The performances work much better, especially Lauren Ashley Carter as Ada, the young pregnant girl who doesn’t want to sacrifice herself and her unborn child to a pit in the woods. Her desperation is palpable and her arc of the film is one that’s so brutally hopeless as to make the film feel much stronger than it is. Kinkle just doesn’t seem interested enough in keeping the film devastatingly psychological as he is in throwing down some gore and terribly CG enhanced ghosties. I usually enjoy a slow build to some shattering grue, but the backwood culture dynamic crossed with the ancient hungry pit is such an awesome idea that when the blood starts flying it feels like an anticlimactic letdown.
Sean Bridgers is always brilliant in everything he does and his arc on Deadwood is one of the finest produced by the show. He doesn’t disappoint here as the simpleton who sculpts and fires the jugs. The pit always picks one person to send the visions to and he unwillingly obliges. The visions take a take a toll on him and the responsibility of basically telling the community who is next to die is starting to put him into a tailspin. Bridgers could have easily overplayed the character, but instead gives Dawai a fascinating inner life that hints of a better movie.
Jug Face has all the elements of a horror classic, but it doesn’t use its gorgeous rural setting or it’s stunning cinematography to create an ominous enough tone to sustain ideas this scary. It’s a misfire, but a misfire worth examining.
How’s the Music? The music is gorgeous. Honestly the score is probably the finest aspect of the film. Sean Spillane’s score sounds like the perfect mashup of Johnny Greenwood’s There Will Be Blood with Damon Albarn’s Ravenous.
What does Netflix say I’d like if I like this? Citadel (been meaning to watch this for a year), Absence (pregnant lady has her baby disappear from her belly), The Maze (evil cornfield), Ghost Watcher 2 (terrible cover) and Haunt (excellent first 10 minutes).
Do you have an interesting fun-fact? The film only grossed $21,000. That’s not very fun.
What is Netflix’s best guess for Jared? 2.8
What is Jared’s best guess for Jared? 2.5
Any last thoughts? It seems like everyone else enjoyed this movie more than I did. So let me know what you thought about it in the comments.

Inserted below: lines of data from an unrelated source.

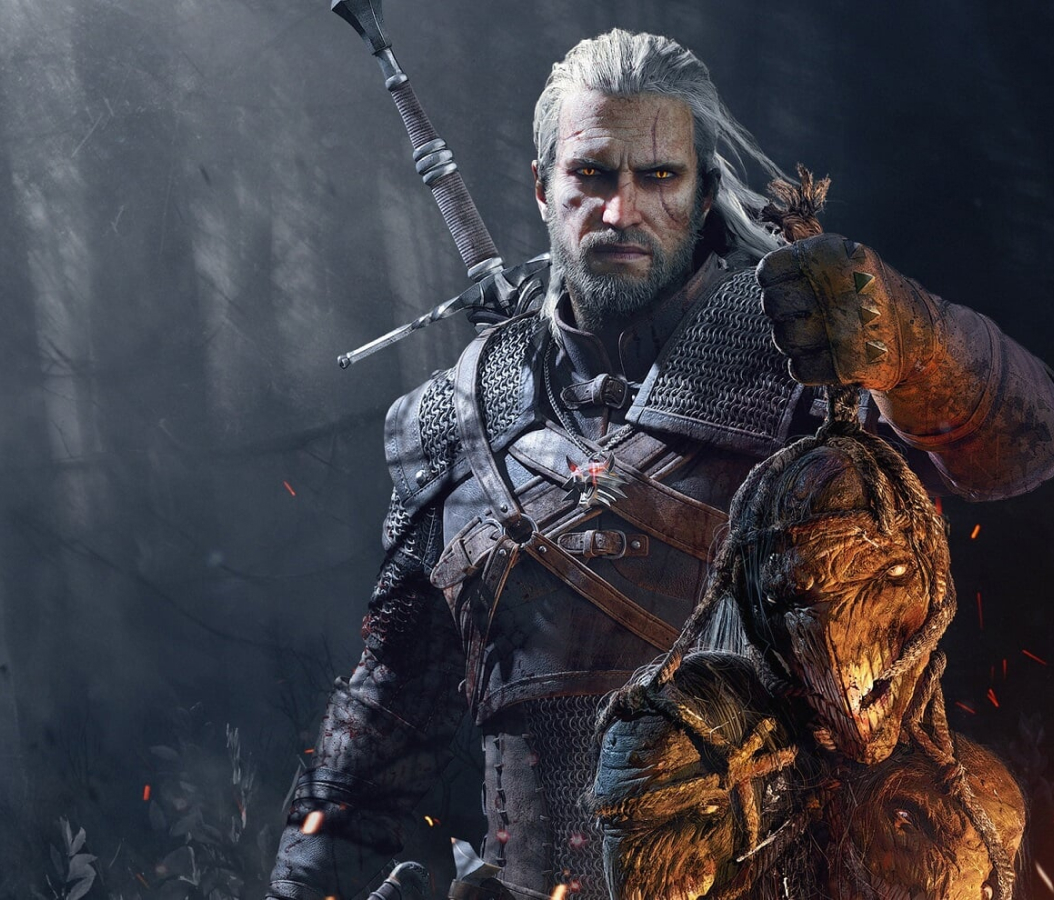
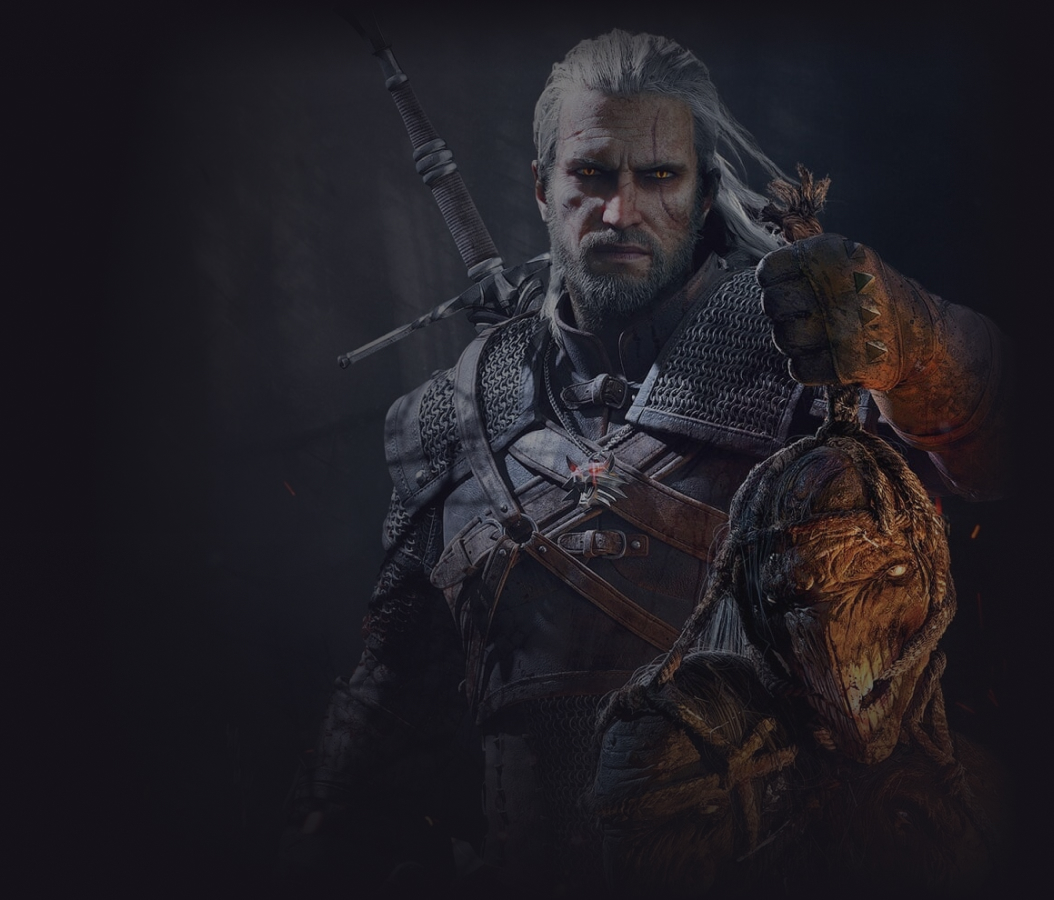
fix bg bug

diff --git a/css/style.css b/css/style.css
@@ -17,10 +17,7 @@ body {
   display: flex;
   flex-direction: column;
   justify-content: space-between;
-  background: linear-gradient(180deg, rgba(20, 18, 24, 0) 59.28%, #141218 100%),
-    linear-gradient(270deg, #141218 3.38%, rgba(20, 18, 24, 0) 10.43%),
-    linear-gradient(179.45deg, #141218 0.55%, rgba(20, 18, 24, 0) 8.71%),
-    url('../img/background-1.jpg') #141218 top right 20% no-repeat;
+  background: url('../img/background.jpg') #141218 top right 20% no-repeat;
 }
 .container {
   width: 95%;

Did you watch anything else this week? Just a shitload of Bojack Horseman because that’s my life.
Next Week? Dark Space? I dunno, you tell me.